PROBLEM TO SOLVE:
Go through the records below and show every line with the string "title".

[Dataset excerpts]
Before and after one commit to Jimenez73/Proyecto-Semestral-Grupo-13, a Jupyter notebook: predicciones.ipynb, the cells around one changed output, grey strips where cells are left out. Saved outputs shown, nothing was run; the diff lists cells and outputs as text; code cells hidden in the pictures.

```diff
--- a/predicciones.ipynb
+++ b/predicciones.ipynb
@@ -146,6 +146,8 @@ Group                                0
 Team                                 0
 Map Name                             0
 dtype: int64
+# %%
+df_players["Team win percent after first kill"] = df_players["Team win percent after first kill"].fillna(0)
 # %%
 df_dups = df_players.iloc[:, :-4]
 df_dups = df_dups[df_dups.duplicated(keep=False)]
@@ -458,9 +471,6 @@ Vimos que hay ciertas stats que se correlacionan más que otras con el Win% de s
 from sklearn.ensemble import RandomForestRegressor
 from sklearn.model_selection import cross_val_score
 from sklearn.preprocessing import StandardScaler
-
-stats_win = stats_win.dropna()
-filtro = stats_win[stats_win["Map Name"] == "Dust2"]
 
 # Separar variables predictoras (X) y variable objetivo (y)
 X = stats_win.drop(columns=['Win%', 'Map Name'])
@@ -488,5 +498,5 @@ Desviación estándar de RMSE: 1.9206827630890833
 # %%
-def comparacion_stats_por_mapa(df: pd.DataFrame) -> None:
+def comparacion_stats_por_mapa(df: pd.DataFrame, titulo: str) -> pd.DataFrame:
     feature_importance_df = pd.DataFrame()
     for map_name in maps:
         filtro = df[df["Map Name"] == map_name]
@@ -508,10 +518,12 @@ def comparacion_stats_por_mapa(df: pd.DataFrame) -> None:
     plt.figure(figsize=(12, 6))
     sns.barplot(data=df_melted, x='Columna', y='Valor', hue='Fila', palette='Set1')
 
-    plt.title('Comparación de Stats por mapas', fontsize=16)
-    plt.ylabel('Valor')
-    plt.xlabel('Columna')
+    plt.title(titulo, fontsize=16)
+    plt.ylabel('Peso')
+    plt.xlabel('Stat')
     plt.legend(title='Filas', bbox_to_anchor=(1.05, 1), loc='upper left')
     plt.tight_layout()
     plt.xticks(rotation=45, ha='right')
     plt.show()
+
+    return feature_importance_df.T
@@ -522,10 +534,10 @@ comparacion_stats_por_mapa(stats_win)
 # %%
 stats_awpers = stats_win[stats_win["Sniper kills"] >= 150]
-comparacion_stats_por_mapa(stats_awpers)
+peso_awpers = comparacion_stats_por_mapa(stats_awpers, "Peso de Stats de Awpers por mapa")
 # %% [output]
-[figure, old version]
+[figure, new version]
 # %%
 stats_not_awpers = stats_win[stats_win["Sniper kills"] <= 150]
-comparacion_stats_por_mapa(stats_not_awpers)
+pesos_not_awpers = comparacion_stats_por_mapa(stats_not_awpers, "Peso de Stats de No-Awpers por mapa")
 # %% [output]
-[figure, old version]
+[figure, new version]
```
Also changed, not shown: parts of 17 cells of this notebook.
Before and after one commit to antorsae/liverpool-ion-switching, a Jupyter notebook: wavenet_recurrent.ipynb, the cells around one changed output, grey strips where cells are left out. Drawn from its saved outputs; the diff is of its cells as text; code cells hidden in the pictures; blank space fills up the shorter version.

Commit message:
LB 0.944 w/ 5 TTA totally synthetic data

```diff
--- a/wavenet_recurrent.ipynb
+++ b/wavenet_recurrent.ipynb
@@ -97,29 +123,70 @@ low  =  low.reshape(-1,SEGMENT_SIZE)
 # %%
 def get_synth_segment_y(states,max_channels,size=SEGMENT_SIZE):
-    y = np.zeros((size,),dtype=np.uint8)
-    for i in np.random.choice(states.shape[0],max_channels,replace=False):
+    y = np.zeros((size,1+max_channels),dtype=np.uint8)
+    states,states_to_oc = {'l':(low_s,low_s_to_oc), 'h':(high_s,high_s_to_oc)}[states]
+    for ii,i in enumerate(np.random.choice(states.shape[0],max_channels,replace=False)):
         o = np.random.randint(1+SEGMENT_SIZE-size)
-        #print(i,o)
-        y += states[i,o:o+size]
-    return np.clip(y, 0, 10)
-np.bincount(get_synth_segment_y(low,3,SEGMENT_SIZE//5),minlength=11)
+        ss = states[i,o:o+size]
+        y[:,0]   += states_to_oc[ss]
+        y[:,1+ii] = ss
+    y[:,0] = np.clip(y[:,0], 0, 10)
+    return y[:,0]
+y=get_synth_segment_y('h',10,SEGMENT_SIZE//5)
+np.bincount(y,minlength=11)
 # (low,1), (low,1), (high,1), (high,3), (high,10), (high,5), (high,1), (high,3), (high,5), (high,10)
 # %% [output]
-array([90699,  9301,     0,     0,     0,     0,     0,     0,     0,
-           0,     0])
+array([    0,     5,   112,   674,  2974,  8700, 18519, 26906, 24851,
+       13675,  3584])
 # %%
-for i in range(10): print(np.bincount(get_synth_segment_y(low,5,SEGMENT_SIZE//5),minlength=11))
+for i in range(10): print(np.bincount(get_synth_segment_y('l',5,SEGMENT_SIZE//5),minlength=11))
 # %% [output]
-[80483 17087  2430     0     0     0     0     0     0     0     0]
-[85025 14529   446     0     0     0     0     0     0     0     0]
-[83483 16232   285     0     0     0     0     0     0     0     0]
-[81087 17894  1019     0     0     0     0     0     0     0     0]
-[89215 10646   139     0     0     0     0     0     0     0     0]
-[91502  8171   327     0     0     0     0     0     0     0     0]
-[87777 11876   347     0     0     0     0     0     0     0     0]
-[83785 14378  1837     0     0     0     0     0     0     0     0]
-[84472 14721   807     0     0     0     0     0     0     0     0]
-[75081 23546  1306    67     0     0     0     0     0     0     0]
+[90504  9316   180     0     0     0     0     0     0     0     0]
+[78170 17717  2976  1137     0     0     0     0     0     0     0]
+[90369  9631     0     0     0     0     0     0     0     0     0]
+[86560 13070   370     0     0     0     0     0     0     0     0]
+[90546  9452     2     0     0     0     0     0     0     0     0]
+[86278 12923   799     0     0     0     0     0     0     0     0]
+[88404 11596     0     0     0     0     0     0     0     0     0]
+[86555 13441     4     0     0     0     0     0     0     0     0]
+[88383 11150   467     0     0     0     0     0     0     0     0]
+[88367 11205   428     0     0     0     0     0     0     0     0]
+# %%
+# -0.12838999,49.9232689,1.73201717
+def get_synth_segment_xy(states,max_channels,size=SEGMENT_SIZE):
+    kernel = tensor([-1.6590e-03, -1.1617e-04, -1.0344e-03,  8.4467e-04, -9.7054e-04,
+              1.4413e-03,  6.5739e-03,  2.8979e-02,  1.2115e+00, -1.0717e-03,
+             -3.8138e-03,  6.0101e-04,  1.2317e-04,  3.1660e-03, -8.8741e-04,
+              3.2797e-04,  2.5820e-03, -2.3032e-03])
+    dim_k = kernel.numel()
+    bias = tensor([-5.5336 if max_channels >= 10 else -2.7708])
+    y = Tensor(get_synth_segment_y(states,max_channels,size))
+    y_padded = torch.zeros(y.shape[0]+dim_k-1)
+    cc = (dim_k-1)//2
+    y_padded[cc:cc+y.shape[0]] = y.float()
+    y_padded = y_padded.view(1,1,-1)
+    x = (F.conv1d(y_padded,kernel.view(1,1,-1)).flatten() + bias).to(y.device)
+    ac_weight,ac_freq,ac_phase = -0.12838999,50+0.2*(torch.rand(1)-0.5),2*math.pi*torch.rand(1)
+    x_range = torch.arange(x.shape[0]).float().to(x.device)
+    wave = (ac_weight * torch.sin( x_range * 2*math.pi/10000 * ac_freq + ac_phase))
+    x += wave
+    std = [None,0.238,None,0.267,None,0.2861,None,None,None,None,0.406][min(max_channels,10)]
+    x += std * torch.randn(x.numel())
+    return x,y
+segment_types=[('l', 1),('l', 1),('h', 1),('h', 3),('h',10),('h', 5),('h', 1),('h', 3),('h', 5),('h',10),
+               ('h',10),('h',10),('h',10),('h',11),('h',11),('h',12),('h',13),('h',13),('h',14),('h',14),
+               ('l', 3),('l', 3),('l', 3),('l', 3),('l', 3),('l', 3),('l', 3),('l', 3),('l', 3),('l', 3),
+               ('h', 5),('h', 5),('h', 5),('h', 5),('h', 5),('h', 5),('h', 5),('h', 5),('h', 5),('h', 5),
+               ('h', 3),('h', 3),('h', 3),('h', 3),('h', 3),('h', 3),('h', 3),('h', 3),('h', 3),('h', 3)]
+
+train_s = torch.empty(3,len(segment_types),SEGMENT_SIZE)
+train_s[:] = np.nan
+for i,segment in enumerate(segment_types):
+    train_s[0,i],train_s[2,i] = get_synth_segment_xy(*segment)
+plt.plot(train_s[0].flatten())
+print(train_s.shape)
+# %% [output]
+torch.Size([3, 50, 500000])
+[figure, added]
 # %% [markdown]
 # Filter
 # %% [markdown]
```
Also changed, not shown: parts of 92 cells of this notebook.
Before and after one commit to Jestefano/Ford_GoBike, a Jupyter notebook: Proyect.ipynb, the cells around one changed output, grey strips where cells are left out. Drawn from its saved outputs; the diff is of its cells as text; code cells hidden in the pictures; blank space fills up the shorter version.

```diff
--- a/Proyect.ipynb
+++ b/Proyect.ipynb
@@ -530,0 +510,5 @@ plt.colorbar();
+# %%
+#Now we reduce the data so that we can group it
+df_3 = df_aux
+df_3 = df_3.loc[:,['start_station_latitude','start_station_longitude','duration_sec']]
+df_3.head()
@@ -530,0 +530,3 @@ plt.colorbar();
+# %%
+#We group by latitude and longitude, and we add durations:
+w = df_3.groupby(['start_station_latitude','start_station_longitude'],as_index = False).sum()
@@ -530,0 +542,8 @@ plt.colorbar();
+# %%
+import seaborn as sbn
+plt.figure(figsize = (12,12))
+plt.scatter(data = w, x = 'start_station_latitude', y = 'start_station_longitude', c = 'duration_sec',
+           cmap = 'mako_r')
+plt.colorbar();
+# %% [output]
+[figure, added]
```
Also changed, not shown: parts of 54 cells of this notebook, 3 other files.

EXERCISE RESULT:
-    plt.title('Comparación de Stats por mapas', fontsize=16)
+    plt.title(titulo, fontsize=16)
     plt.legend(title='Filas', bbox_to_anchor=(1.05, 1), loc='upper left')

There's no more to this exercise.